LISTENING TO: Tracey Chapman, "Telling Stories". I like. And Wayne Mason "Sense Got Out". Brilliant.
READING: Nothing new...
WORD OF THE DAY: Parasang. It's a unit of measurement, equal to 30 stade. There are around 8 stade to a mile, or 5.5 to a kilometre. You do the arithmetic. But I'd really like to have someone ask me the "How far to.." question so I could say "Oh, seven parasang, 3 stade. Or so." The stade measurement gave us the word stadium...it was the length of the running track at the ancient Olympics. Just so's you know.
More Rats. Please... tell me what you think.
And so, every year, on November 5th, Jayne Francis pelted the sky with just six flaming cricket balls, and the taniwha’s slumber remained undisturbed.

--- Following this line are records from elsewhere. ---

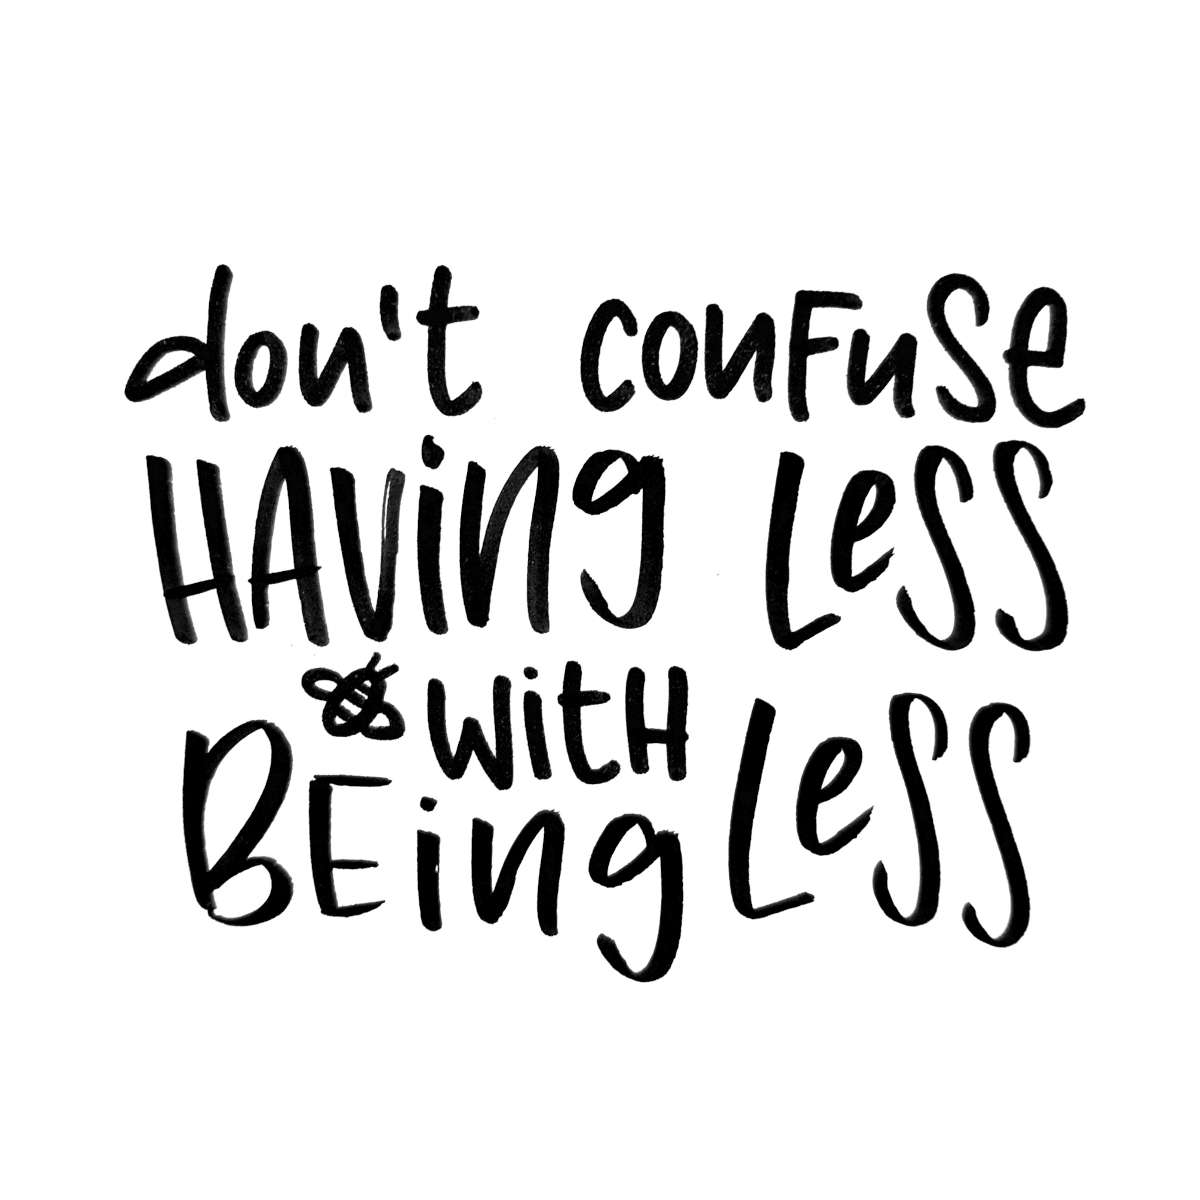
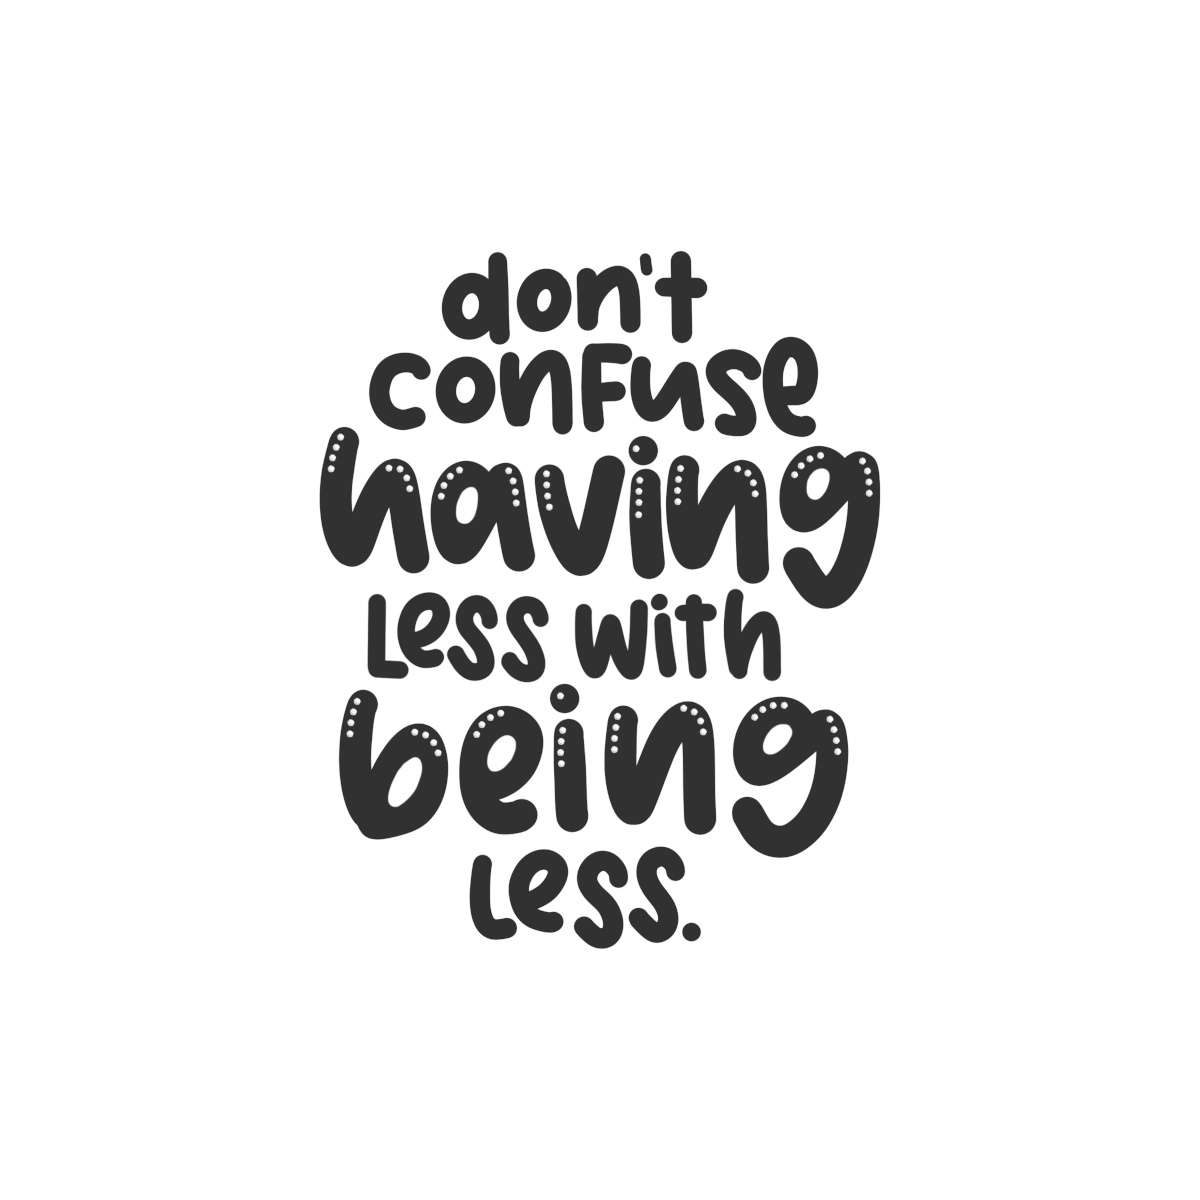
Update images used in blog (posts)

Changed region(s): [[0.0925, 0.2158, 0.8942, 0.8325]]

diff --git a/_posts/2018-10-05-wie-du-dankbarkeit-in-deinem-leben-etablierst.md b/_posts/2018-10-05-wie-du-dankbarkeit-in-deinem-leben-etablierst.md
@@ -77,7 +77,7 @@ Beispiele:
 -   ein inspirierender Ausflug
 -   meine Gesundheit
 
-![Mache dir bewusst, dass dein Leben, deine Gesundheit und alles Positive um dich herum keine Selbstverständlichkeit ist.]({{site.baseurl}}/assets/img/posts/everyday-is-good.jpg)
+![Mache dir bewusst, dass dein Leben, deine Gesundheit und alles Positive um dich herum keine Selbstverständlichkeit ist.]({{site.baseurl}}/assets/img/posts/everyday_good.jpg)
 {% include handlettering_footer.html %}
 
 ### Dankbarkeit an miesen Tagen, wie geht das denn?

diff --git a/wohlfuehlen.md b/wohlfuehlen.md
@@ -32,8 +32,8 @@ haben sollte kein Luxus sein, sondern eine Selbstverständlichkeit.
 
 {% include image_without_caption.html
   class="img-right"
-  description='Life is good. Be grateful.'
-  image='life_is_good_be_grateful.jpg'
+  description='Everyday is good because of being alive.'
+  image='everyday_good.jpg'
 %}
 
 Dankbarkeit ist ein äußerst effektives Mittel gegen negative Gefühle wie Frust,

diff --git a/loslassen.md b/loslassen.md
@@ -27,8 +27,8 @@ Wer bin ich und wer will ich sein?
 
 {% include image_without_caption.html
   class="img-right"
-  description='Keep life simple'
-  image='keep-life-simple.jpg'
+  description='Dont confuse having less with being less.'
+  image='dont_confuse_having_less_with_being_less.jpg'
 %}
 
 Minimalismus, das ist doch das mit der leeren Wohnung und der spartanischen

The nation, however, wasn’t at rest. The war with Germany and Austria exercised everyone’s minds. The German Army, rushing pell-mell toward Paris, had apparently mis-read a coded message and been turned South-West, exposing their flank to a French counter-attack. The Parisian battalions had rushed the 40 kilometres to Marne by any means possible – including over 600 Parisian taxi-cabs laden with troops – and had commenced the business of rolling the Germans away from Paris. After a short pause to draw breath, the Germans regrouped, and started the so-called race to the sea. They collided with the British Expeditionary Force, and the first trenches were dug deep. In the ensuing battle at Ypres, 75,000 British and 135,000 Germans were to be killed or wounded in what was to be hailed as the second great victory for the Allies in the war. This battle was still being fought as Jayne Francis sent her cricket balls into the sky at Northridge, and two men discussed whether her Callithumpian celebrations were appropriate.
April 15, 1915.
Arthur Tomlinson was not a complicated man. Orphaned at just five years of age, he’d been raised by his Godfather, Gerald Smith. Smith had been Arthur’s father’s closest friend and hunting companion, and had known the lad since he wet his first nappy. He had, it must be said, been unutterably lucky to escape the house-fire that killed his parents. He had been outside at the time, parked with his bum on the sweet grass, back leaning against the back of the outdoor dunny. His face had been shining up into the sky, and he’d been trying to count the stars.
He recalls vividly that he gave up counting at 99, as he wasn’t too sure what came after that. Nine made ninety, so perhaps ten made tenty, followed by tenty-one, tenty-two? It was while pondering this enormous question that he realised his eye had slipped, and he had to start counting again.